The manifestation is happening in many ways:
  • Heavy feeling on head, similar to the feeling I have when I'm sick (which is very rare for the past years).A little more of this is like the feeling of the migraine that is just outside the door.A little more and the peak is a migraine
  • Heavy eyelids and red eyes
  • Fatigue and mental fatigue (difficult concentrating and processing, delays, memory recall issues)
  • Light and sound sensitivity
  • Tinnitus
  • Dizzyness
There is much information on my journal on how I dealt with this.But I have ommited one very important aspect, mainly because I hadn't realized it.
My big improvement was last year when I was taking pramipexole along with LDN.At that point I hadn't realized that pramipexole has antiinflammatory action on the brain, I attributed all improvement on LDN, which should have this action in theory through endorphins and the opioid receptors upregulation.

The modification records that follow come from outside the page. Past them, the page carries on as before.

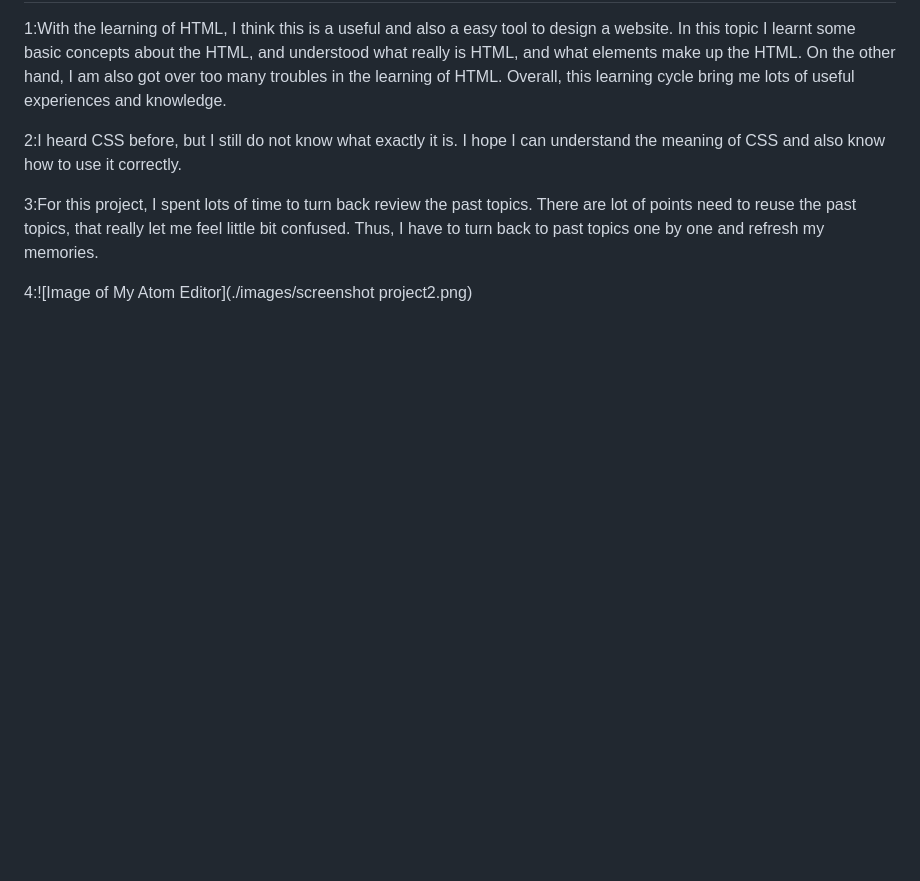
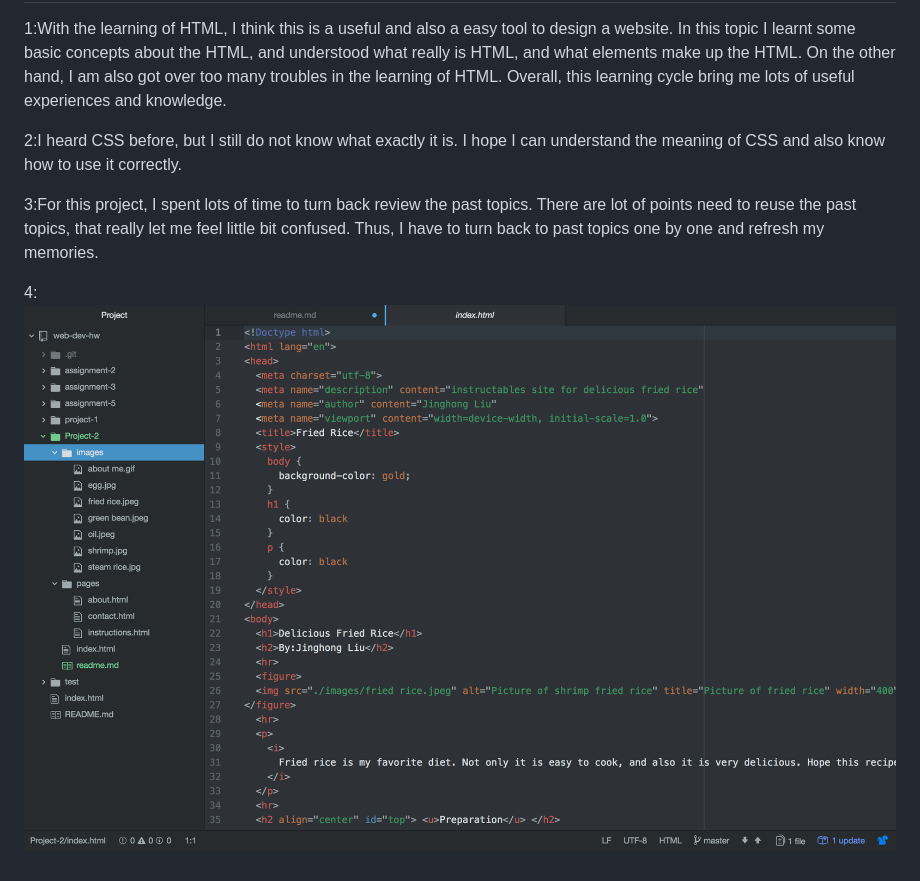
Before and after one commit to JinghongLiuMT/web-dev-hw, a Markdown page: Project-2/readme.md, the part around the change. Drawn GitHub-style; blank space fills up the shorter version.

Commit message:
Project 2

```diff
--- a/Project-2/readme.md
+++ b/Project-2/readme.md
@@ -6,4 +6,4 @@
 
 3:For this project, I spent lots of time to turn back review the past topics. There are lot of points need to reuse the past topics, that really let me feel little bit confused. Thus, I have to turn back to past topics one by one and refresh my memories.
 
-4:![Image of My Atom Editor](./images/screenshot project2.png)
+4:![Image of My Atom Editor](./images/screenshotproject2.png)
```
Also changed, not shown: Project-2/images/screenshotproject2.png (renamed from Project-2/images/screenshot project2.png).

When I quit pramipexole the benefit was lost, so I attributed it all to pramipexole and after researching it a bit, I verified that it has antiinflammatory action.This is widely unknown even to neurologists and the studies that have found this are few and small.But the effect to me is clear, I know what neuroinflammation is and I certainly know when I don't have it because I am a totally different person.

After starting pramipexole again I improved, but not to the extend of last year.After a few on/off tests with the addition of LDN I am quite certain now that it is the combination that gives the magnitute of the improvement I'm experiencing.Pramipexole solo would give me a 40-50% reduction.LDN solo would give me a 10% reduction.Together I'm over 80% and I only have short deteriorations when I overexert myself and don't take breaks.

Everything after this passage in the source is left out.